Critical Acclaim

V 93
Vinous / Antonio Galloni

Black cherries, plums, spices, menthol and licorice are some of the many nuances that inform the 2010 Cabernet Sauvignon Coach Insignia. A dark, brooding wine, the 2010 is endowed with considerable gravitas and pure depth. The 2010 should be gorgeous starting in another year or two, once the tannins soften a touch. Today, it is the wine’s serious depth and pure vibrancy that stand out most. The blend is 85% Cabernet Sauvignon and 15% Merlot.

93+

View More
Fisher Vineyards

Fisher Vineyards

View all wine
Fisher Vineyards, , California
Fisher Vineyards
Founded in 1973 by Fred and Juelle Fisher, the winery is nestled at the 1500-foot elevation on the western face of the Mayacamas Mountains between the Napa and Sonoma Valleys and home to their Wedding Vineyard Cabernet Sauvignon and Whitney's Vineyard Chardonnay. Their Coach Insignia Cabernet, Lamb Vineyard Cabernet and RCF Vineyard Merlot come from their estate on the Silverado Trail in the Napa Valley. It is from these two sites that the winery strives to fulfill their mission of producing world class Chardonnay, Cabernet Sauvignon and Merlot.

Named “Oenotria” by the ancient Greeks for its abundance of grapevines, Italy has always had a culture that is virtually inextricable from wine. Wine grapes are grown just about everywhere throughout the country—a long and narrow boot-shaped peninsula extending into the Mediterranean and Adriatic Seas. The defining geographical feature of the country is the Apennine Mountain range, extending from Liguria in the north to Calabria in the south. The island of Sicily nearly grazes the toe of Italy’s boot, while Sardinia lies to the country’s west. Climate varies significantly throughout the country, with temperature being somewhat more dependent on elevation than latitude, though it is safe to generalize that the south is warmer. Much of the highest quality viticulture takes place on gently rolling, picturesque hillsides.

Italy boasts more indigenous varieties than any other country—between 500 and 800, depending on whom you ask—and most wine production relies upon these native grapes. In some regions, international varieties have worked their way in, but their use is declining in popularity, especially as younger growers begun to take interest in rediscovering forgotten local specialties. Sangiovese is the most widely planted variety in the country, reaching its greatest potential in parts of Tuscany. Nebbiolo is the prized grape of Piedmont in the northwest, producing singular and age-worthy wines at its best. Other important varieties include Montepulciano, Trebbiano, Barbera, Nero d’Avola, and of course, Pinot Grigio.

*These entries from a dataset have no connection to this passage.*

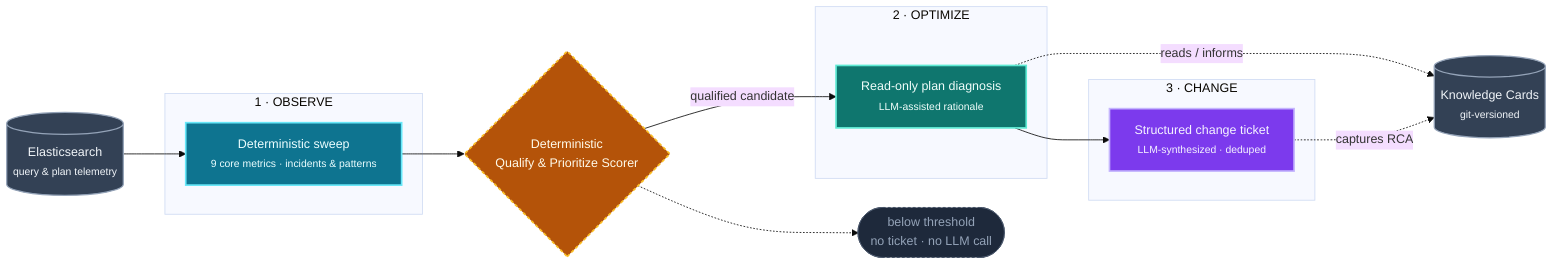
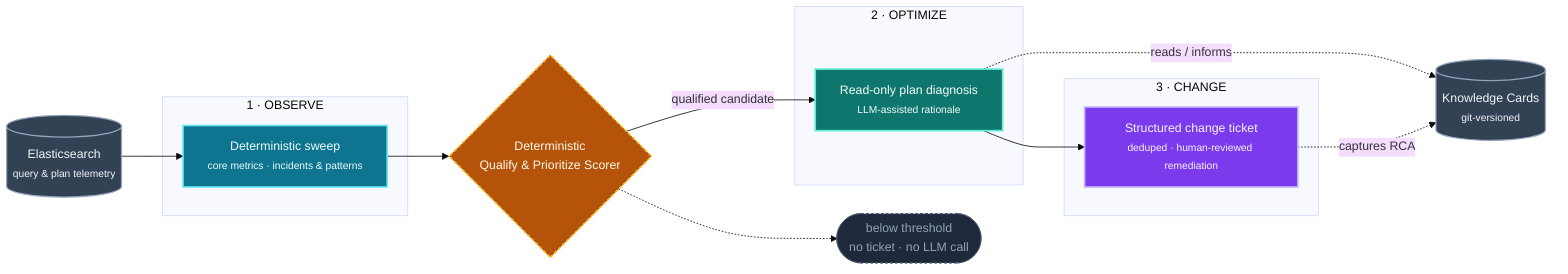
%%{init: {"theme": "base", "themeVariables": {"fontSize": "15px"}}}%%
flowchart LR
    classDef observe fill:#0e7490,stroke:#67e8f9,color:#ecfeff,stroke-width:2px
    classDef optimize fill:#0f766e,stroke:#5eead4,color:#f0fdfa,stroke-width:2px
    classDef change fill:#7c3aed,stroke:#c4b5fd,color:#f5f3ff,stroke-width:2px
    classDef gate fill:#b45309,stroke:#fbbf24,color:#fffbeb,stroke-width:2px,stroke-dasharray: 4 3
    classDef store fill:#334155,stroke:#94a3b8,color:#f1f5f9,stroke-width:1.5px
    classDef discard fill:#1e293b,stroke:#475569,color:#94a3b8,stroke-dasharray: 3 3

    Telemetry[("Elasticsearch<br/><small>query & plan telemetry</small>")]:::store

    subgraph Observe["1 · OBSERVE"]
-         Sweep["Deterministic sweep<br/><small>9 core metrics · incidents & patterns</small>"]:::observe
+         Sweep["Deterministic sweep<br/><small>core metrics · incidents & patterns</small>"]:::observe
    end

    Gate{"Deterministic<br/>Qualify & Prioritize Scorer"}:::gate

    subgraph Optimize["2 · OPTIMIZE"]
        Explain["Read-only plan diagnosis<br/><small>LLM-assisted rationale</small>"]:::optimize
    end

    subgraph Change["3 · CHANGE"]
-         Ticket["Structured change ticket<br/><small>LLM-synthesized · deduped</small>"]:::change
+         Ticket["Structured change ticket<br/><small>deduped · human-reviewed remediation</small>"]:::change
    end

    Discard(["below threshold<br/>no ticket · no LLM call"]):::discard
    KB[("Knowledge Cards<br/><small>git-versioned</small>")]:::store

    Telemetry --> Sweep --> Gate
    Gate -->|"qualified candidate"| Explain
    Gate -.-> Discard
    Explain --> Ticket
    Explain -.->|"reads / informs"| KB
    Ticket -.->|"captures RCA"| KB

Pinot Gris/Grigio

View all wine

One grape variety with two very distinct personas, Pinot Gris in France is rich, round, and aromatic, while Pinot Grigio in Italy is simple, crisp, and refreshing. In Italy, Pinot Grigio is grown in the mountainous regions of Trentino, Friuli, and Alto Adige in the northeast. In France it reaches its apex in Alsace. Pinots both “Gris” and “Grigio” are produced successfully in Oregon's Willamette Valley as well as parts of California, and are widely planted throughout central and eastern Europe.

In the Glass

Pinot Gris is naturally low in acidity, so full ripeness is necessary to achieve and showcase its signature flavors and aromas of stone fruit, citrus, honeysuckle, pear, and almond skin. Alsatian styles are aromatic, richly textured and often relatively high in alcohol. As Pinot Grigio in Italy, the style is much more subdued, light, simple, and easy to drink.

Perfect Pairings

Alsace is renowned for its potent food–pork, foie gras, and charcuterie. With its viscous nature, Pinot Gris fits in harmoniously with these heavy hitters. Pinot Grigio, on the other hand, with its lean, crisp, citrusy freshness, works better with simple salads, a wide range of seafood, and subtle chicken dishes.

Sommelier Secret

Outside of France and Italy, the decision by the producer whether to label as “Gris” or “Grigio” serves as a strong indicator as to the style of wine in the bottle—the former will typically be a richer, more serious rendition while the latter will be bright, fresh, and fun.

RRM53362_2010 Item# 127455

Update your browser to enjoy all that Wine.com has to offer.

It's easy to update and using the latest version
of Internet Explorer means all your web browsing will be better.

Yes, Update Now